- 70-80% of older adults are cared for at home by family.
- 57-81% of caregivers are women.
- Most female caregivers are wives or adult daughters, middle-aged, and a substantial number of them are over the age of 65.
- Female caregivers have higher levels of depressive and anxiety symptoms and lower life satisfaction.
- Women have higher level of stressors with fewer social resources, and they report lower levels of psychological and physical health.
- More women work outside the home.
Even before the pandemic, women felt what Northwestern’s report described as a “complex mix of expectation and obligation” to serve as caregivers. When the pandemic hit, schools closed, and nursing homes became hot spots for COVID-19. As a result, many women stayed home to care for their loved ones. Numerous women interviewed by the Washington Post said caring for loved ones forced them to leave the workforce or take lower-paying jobs with greater flexibility.
There are support options available to caregivers. Here are some federal options:
- National Institute on Aging
- National Institute of Health
- National Cancer Institute
- Consumer Financial Protection Bureau
- VA Caregiver Support Line
- Office of Women’s Health
And to find state and local caregiver support resources, visit the Administration for Community Living website, which is managed by the Department of Health and Human Services.

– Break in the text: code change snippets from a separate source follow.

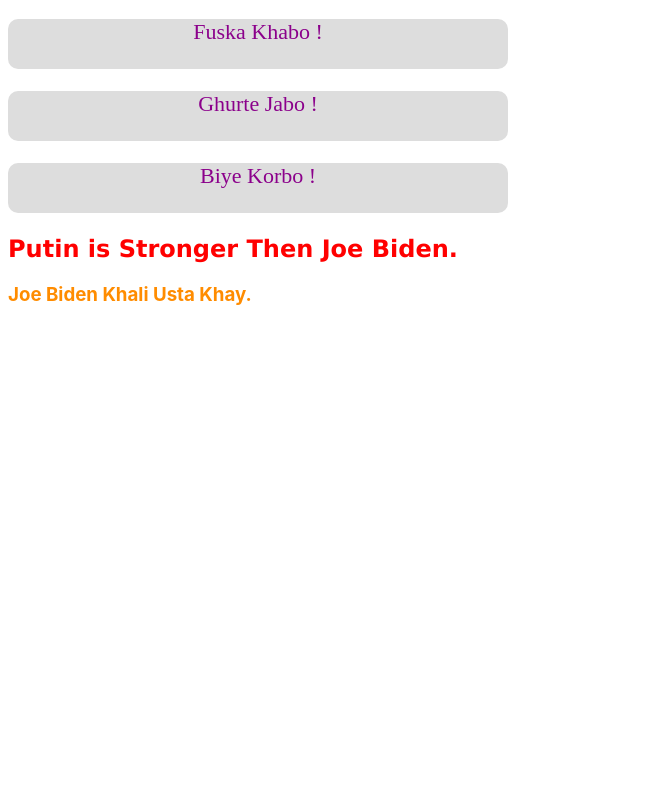
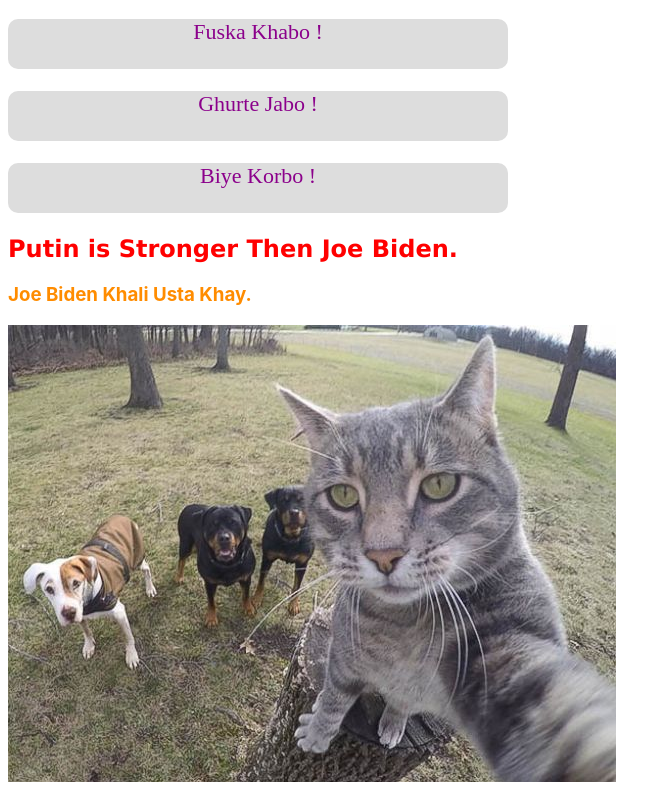
Before and after one commit to moazzemhossainnahid/my-first-repo, a plain HTML site: page index.html in a window 1280 px wide. Shown: the part 133-927 px from the top of the page, without its empty margins (0-671 px from the left). Before the commit the page ends 800 px from the top, so only its background shows below. Drawn offline with Linux system fonts and the light colour scheme.

Commit message:
images add

```diff
--- a/index.html
+++ b/index.html
@@ -47,5 +47,9 @@
     <h2 id="putin">Putin is Stronger Then Joe Biden.</h2>
     <h3 class="biden">Joe Biden Khali Usta Khay.</h3>
 
+
+    <img src="images/ht_cat_selfie_split_hb_160115_4x3t_608.jpg" alt="">
+
+
 </body>
 </html>
```
Also changed, not shown: images/1.jpg (added), images/cha_khaben_dhele_dei_1x.jpg (added), images/ht_cat_selfie_split_hb_160115_4x3t_608.jpg (added), images/images.jpg (added), images/srabonk233-1514707934-2ffa00e_xlarge.png (added), images/unnamed.png (added).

Job loss is another big factor in the financial insecurity experienced by women and people of color, who were disproportionately affected. The service sector was among the hardest hit by the pandemic, eliminating jobs in restaurants, hotels, spas, and salons. More than 2.3 million women have left the workforce since February 2020, according to the National Women’s Law Center (NWLC), marking a 33-year low. (Nearly 1.8 million men have left the labor force in the past year.) In December alone, women accounted for 100% of the jobs lost.
The unemployment rate is especially high for Black women, Latinas, and women with disabilities, according to research from NWLC.
- More than 1 in 12 Black women ages 20 and over were unemployed in January.
- Nearly 1 in 11 Latinas ages 20 and over were unemployed in January.
- And more than 1 in 9 women with disabilities were unemployed in January.
- By comparison, the unemployment rate for white men ages 20 and over was 5.5% in January.
If you’ve lost your job, here are some tips for getting back on your feet:
- Contact the Indiana Department of Workforce Development to apply for unemployment insurance benefits. Additionally, DWD wrote a guest blog post for us that you should read.
- Make a budget and look for expenses you may be able to eliminate.
- Consider your health care options by visiting HealthCare.gov.
- Contact your creditors and see if they are willing to discuss adjustments to your payment plan.
- Order a free copy of your credit report.
- Be wary of job scams. Unfortunately, there are a lot of them right now. We’ve previously written about work-from-home scams.
Preparing for the Unexpected
Finally, while the financial fallout caused by the Coronavirus pandemic is something few of us could have fully prepared for, it is important to make a rainy-day plan. Everyone needs an emergency fund because everyone encounters emergencies. Emergencies typically include broken appliances, ER visits, and car accidents. But just 39% of Americans say they have enough money in savings to cover an unexpected $1,000 expense. If you want to avoid using a credit card to cover such expenses, start building an emergency fund. We have details for how to get started on the Preparing for the Unexpected page of IndianaMoneyWise.com.
The MoneyWise Matters blog has a wealth of information about managing money and avoiding fraud. You can look through the complete archive here.